Demon Star In Ancient Egypt Calendar May Be Earliest Example Of Variable Star
The Demon Star marked on an ancient Egyptian calendar may be the earliest known record of a variable star, according to astronomers.
MSNBC reports that researcher Lauir Jetso, an astronomer at the University of Helsinki, stated that:
“It seems that the first observation of a variable star was made 3,000 years earlier than was previously thought.”
A variable star is a star that dims in the night sky by a factor of ten when it is eclipsed in the night sky, and the dimming is visible with the naked eye. Web Pro News reports that in the Egyptian calendar, called the Cairo Calendar, a papyrus document dating between 1163 and 1271 B.C, Sebastian Porceddu, an astronomer and Egyptologist at the University of Helsinki:
“The eclipse seems to be linked with the lucky days, because it represents the pacification of the Eye of Horus. A bright Eye of Horus meant it is raging and a threat to mankind.”
According to MSNBC, the ancient Egyptians wrote their calendars to show lucky and unlucky days, using three hieroglyphics which indicate either good or bad luck. This reference in the Egyptian calendar closely resembles the pattern of Algol, also known as the Demon Star, which is located about 93 light-years away in the constellation Perseus.

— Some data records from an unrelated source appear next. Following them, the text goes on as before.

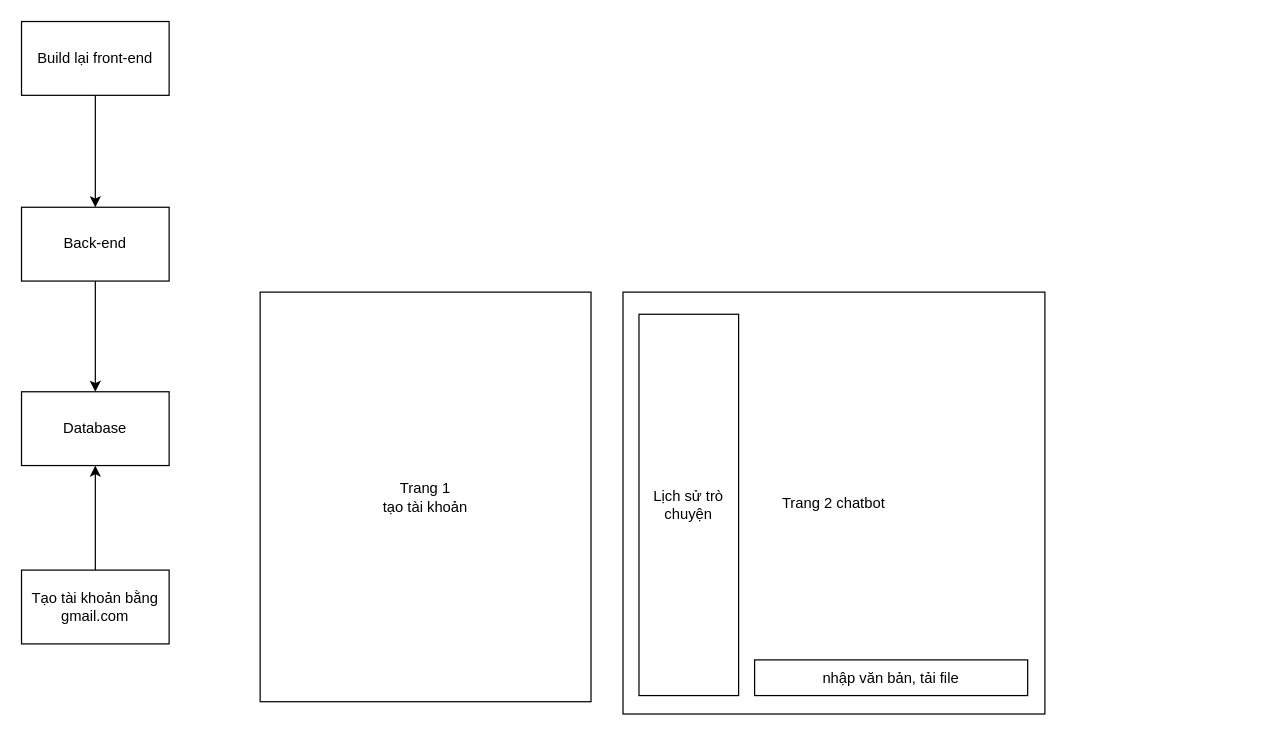
This is page "Ý tưởng thiết kế web(Đức Hải)" (4 of 7) of ID.drawio from PhamVanHung412004/Building_a_physics_problem_solving_system, a draw.io file, before an edit. Source tidied: cells renumbered, new cells numbered last; positions are measured from the earlier drawing's top-left corner, leaving out a move shared by most shapes. Both pictures are drawn from the tidied source at 123%, with x=0, y=0 at pixel (21, 21).
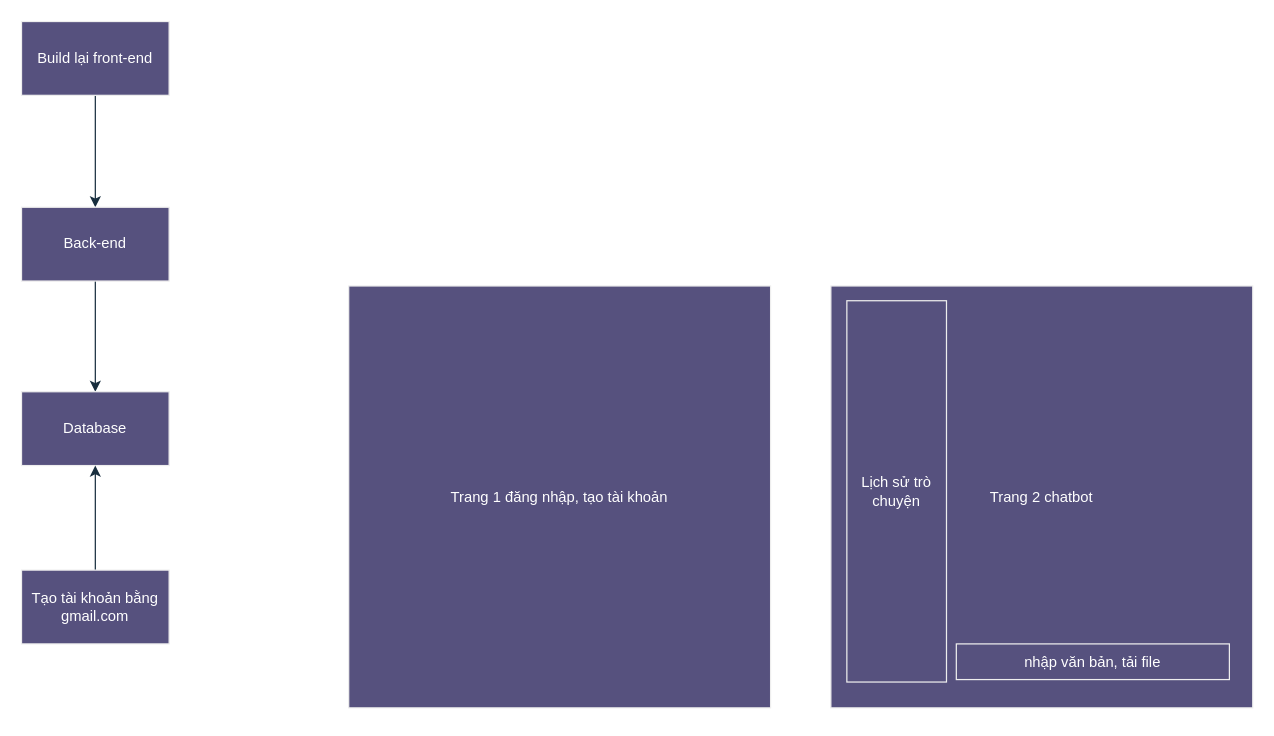
The same page after the edit.

Change to the diagram source:
```diff
@@
 <mxGraphModel>
   <root>
     <mxCell id="0" />
     <mxCell id="1" parent="0" />
-    <mxCell id="2" style="edgeStyle=orthogonalEdgeStyle;rounded=0;jettySize=auto;html=1;entryX=0.5;entryY=0;entryDx=0;entryDy=0;" parent="1" edge="1" source="3" target="5">
+    <mxCell id="2" style="edgeStyle=orthogonalEdgeStyle;rounded=0;jettySize=auto;html=1;entryX=0.5;entryY=0;entryDx=0;entryDy=0;labelBackgroundColor=none;strokeColor=#182E3E;fontColor=default;" parent="1" edge="1" source="3" target="5">
       <mxGeometry relative="1" as="geometry" />
     </mxCell>
-    <mxCell id="3" value="Build lại front-end" style="rounded=0;whiteSpace=wrap;html=1;" parent="1" vertex="1">
+    <mxCell id="3" value="Build lại front-end" style="rounded=0;whiteSpace=wrap;html=1;labelBackgroundColor=none;fillColor=#56517E;strokeColor=#EEEEEE;fontColor=#FFFFFF;" parent="1" vertex="1">
       <mxGeometry width="120" height="60" as="geometry" />
     </mxCell>
-    <mxCell id="4" style="edgeStyle=orthogonalEdgeStyle;rounded=0;jettySize=auto;html=1;" parent="1" edge="1" source="5" target="6">
+    <mxCell id="4" style="edgeStyle=orthogonalEdgeStyle;rounded=0;jettySize=auto;html=1;labelBackgroundColor=none;strokeColor=#182E3E;fontColor=default;" parent="1" edge="1" source="5" target="6">
       <mxGeometry relative="1" as="geometry" />
     </mxCell>
-    <mxCell id="5" value="Back-end" style="rounded=0;whiteSpace=wrap;html=1;" parent="1" vertex="1">
+    <mxCell id="5" value="Back-end" style="rounded=0;whiteSpace=wrap;html=1;labelBackgroundColor=none;fillColor=#56517E;strokeColor=#EEEEEE;fontColor=#FFFFFF;" parent="1" vertex="1">
       <mxGeometry y="151" width="120" height="60" as="geometry" />
     </mxCell>
-    <mxCell id="6" value="Database" style="rounded=0;whiteSpace=wrap;html=1;" parent="1" vertex="1">
+    <mxCell id="6" value="Database" style="rounded=0;whiteSpace=wrap;html=1;labelBackgroundColor=none;fillColor=#56517E;strokeColor=#EEEEEE;fontColor=#FFFFFF;" parent="1" vertex="1">
       <mxGeometry y="301" width="120" height="60" as="geometry" />
     </mxCell>
-    <mxCell id="7" style="edgeStyle=orthogonalEdgeStyle;rounded=0;jettySize=auto;html=1;" parent="1" edge="1" source="8" target="6">
+    <mxCell id="7" style="edgeStyle=orthogonalEdgeStyle;rounded=0;jettySize=auto;html=1;labelBackgroundColor=none;strokeColor=#182E3E;fontColor=default;" parent="1" edge="1" source="8" target="6">
       <mxGeometry relative="1" as="geometry" />
     </mxCell>
-    <mxCell id="8" value="Tạo tài khoản bằng gmail.com" style="rounded=0;whiteSpace=wrap;html=1;" parent="1" vertex="1">
+    <mxCell id="8" value="Tạo tài khoản bằng gmail.com" style="rounded=0;whiteSpace=wrap;html=1;labelBackgroundColor=none;fillColor=#56517E;strokeColor=#EEEEEE;fontColor=#FFFFFF;" parent="1" vertex="1">
       <mxGeometry y="446" width="120" height="60" as="geometry" />
     </mxCell>
-    <mxCell id="9" value="Trang 2 chatbot" style="whiteSpace=wrap;html=1;" parent="1" vertex="1">
-      <mxGeometry x="489" y="220" width="343" height="343" as="geometry" />
+    <mxCell id="9" value="Trang 2 chatbot" style="whiteSpace=wrap;html=1;labelBackgroundColor=none;fillColor=#56517E;strokeColor=#EEEEEE;fontColor=#FFFFFF;" parent="1" vertex="1">
+      <mxGeometry x="658" y="215" width="343" height="343" as="geometry" />
     </mxCell>
-    <mxCell id="10" value="Lịch sử trò chuyện" style="rounded=0;whiteSpace=wrap;html=1;" parent="1" vertex="1">
-      <mxGeometry x="502" y="238" width="81" height="310" as="geometry" />
+    <mxCell id="10" value="Lịch sử trò chuyện" style="rounded=0;whiteSpace=wrap;html=1;labelBackgroundColor=none;fillColor=#56517E;strokeColor=#EEEEEE;fontColor=#FFFFFF;" parent="1" vertex="1">
+      <mxGeometry x="671" y="227" width="81" height="310" as="geometry" />
     </mxCell>
-    <mxCell id="11" value="nhập văn bản, tải file" style="rounded=0;whiteSpace=wrap;html=1;" parent="1" vertex="1">
-      <mxGeometry x="596" y="519" width="222" height="29" as="geometry" />
+    <mxCell id="11" value="nhập văn bản, tải file" style="rounded=0;whiteSpace=wrap;html=1;labelBackgroundColor=none;fillColor=#56517E;strokeColor=#EEEEEE;fontColor=#FFFFFF;" parent="1" vertex="1">
+      <mxGeometry x="760" y="506" width="222" height="29" as="geometry" />
     </mxCell>
-    <mxCell id="12" value="Trang 1&lt;div&gt;tạo tài khoản&lt;/div&gt;" style="rounded=0;whiteSpace=wrap;html=1;" parent="1" vertex="1">
-      <mxGeometry x="194" y="220" width="269" height="333" as="geometry" />
-    </mxCell>
+    <mxCell id="13" value="Trang 1 đăng nhập, tạo tài khoản" style="whiteSpace=wrap;html=1;labelBackgroundColor=none;fillColor=#56517E;strokeColor=#EEEEEE;fontColor=#FFFFFF;" parent="1" vertex="1">
+      <mxGeometry x="266" y="215" width="343" height="343" as="geometry" />
+    </mxCell>
   </root>
 </mxGraphModel>
```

The name comes from the Arabic phrase, ra’s al-ghul, which also means “the demon’s head.” It is the brightest known variable star, also known as an eclipsing binary star. According to MSNBC, the large member of the system, Beta Persei A, is regularly eclipsed by the dimmer Beta Persei B. From our point of view on Earth, Algol’s dimming can be seen without a telescope.
With the discovery of the Demon Star’s reference in the Cairo Calendar, scientists will be looking for more references of variable stars in ancient texts.